Artur Mas has acknowledged that he knew that the independence of Catalonia was never close and that he lied to the Catalans with promises and deadlines of impossible fulfillment to incite the masses and protect their electoral interests.
Anna Gabriel works for the Swiss union Unia, as deputy regional secretary in Geneva. The union is in fashion these days in the Helvetic Confederation because it has been known that it manages a wealth of about 800 million euros: more than 400, invested in an extensive collection of properties, and more than
300, intended for various financial investments such as participations, mortgages or loans granted.
Puigdemont accuses Spain of making a fool of himself because he cannot extradite him, but in the deactivated, depressed and decadent Catalonia, both he and his candidates lose every election to which they stand. Those of the institutions and those of his own party.
Anna Gabriel becomes the victim, the exile, but is in Switzerland for tourist reasons. As long as she is only accused of disobedience, she could return to Spain without any risk of being imprisoned, but here she would not have any union to pay for the party, or other more intimate affairs than those she enjoys in Geneva.

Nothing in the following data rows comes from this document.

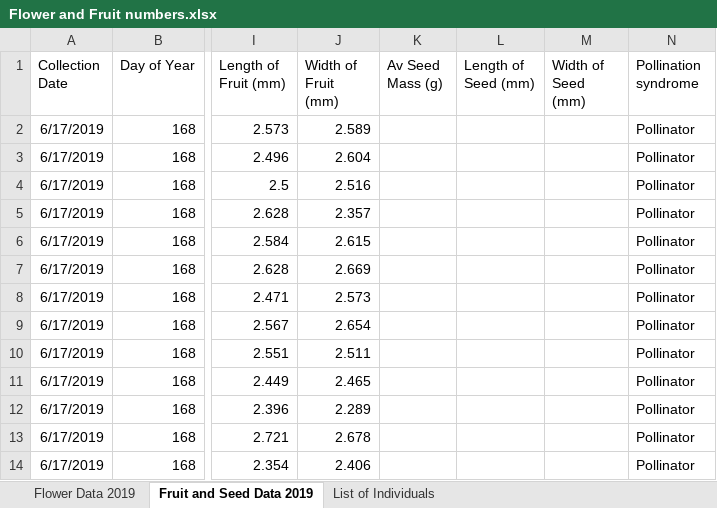
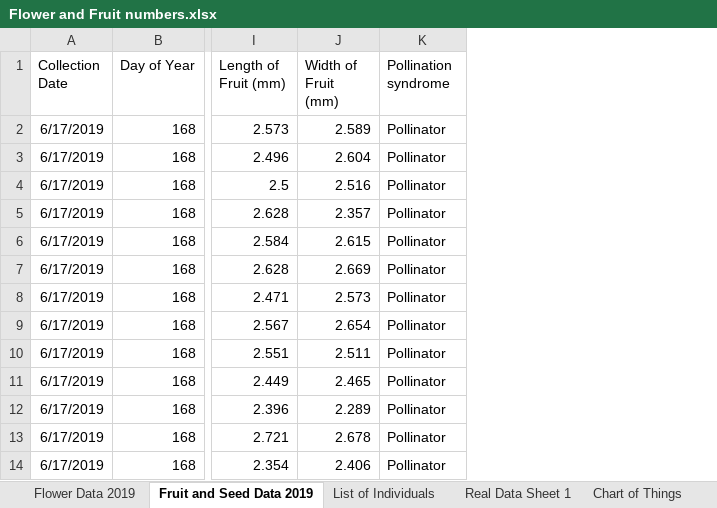
Before and after one commit to wrighterin/Phenophases-DRB, an Excel workbook: data/Flower and Fruit numbers.xlsx, sheet Fruit and Seed Data 2019, drawn as a sheet; only a part is shown, gaps mark what is left out; values as stored, in another font and other column widths than the file's, no borders; the diff names each change by its address in the sheet, - before the commit and + after, or states it on an @@ line.

Commit message:
Update Flower and Fruit numbers.xlsx

```diff
--- a/data/Flower and Fruit numbers.xlsx (sheet Fruit and Seed Data 2019)
+++ b/data/Flower and Fruit numbers.xlsx (sheet Fruit and Seed Data 2019)
+sheet tab: Real Data Sheet 1
+sheet tab: Chart of Things
-column K (Av Seed Mass (g)), empty
-column L (Length of Seed (mm)), empty
-column M (Width of Seed (mm)), empty
```
Also changed, not shown: sheet List of Individuals, sheet Flower Data 2019.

Puigdemont has become the official vagabond of Europe, living by the death and always with fear in his body. While he accuses Spain of playing the Indian, he plans to ask for Belgian nationality, because he sees his amnesty or pardon impossible. It is true that being a Belgian citizen is a little more serious than being the leader of an imaginary republic, but only a little. For this reason, that Pedro Sánchez is thinking – according to the revelation of former President Zapatero – of pardoning him, or something similar to facilitate his return, is a defeatist concession in a game that is being won, and against a rival who not only will not appreciate the magnanimity – as ERC has done so fragile but significantly with its commitment to dialogue – but it will use it to try to rewrite History. Carpeting his return, the State would give Puigdemont the story that Spanish Justice is indeed political, that he was always right and that he has won his war for democracy and freedom.
Swindled by its leaders and abandoned by patriots who claim to love it and have dedicated themselves in recent years to nothing more than to destroy it with their stupid decisions, and its legendary cowardice, Catalonia sinks into its humiliating ignominy.
If the State should have learned something at this point from the grotesque and absurd confrontation with Catalonia, it is that, both in folklore, as in reality, as in politics, the only damage that both sides can cause is that which they make themselves.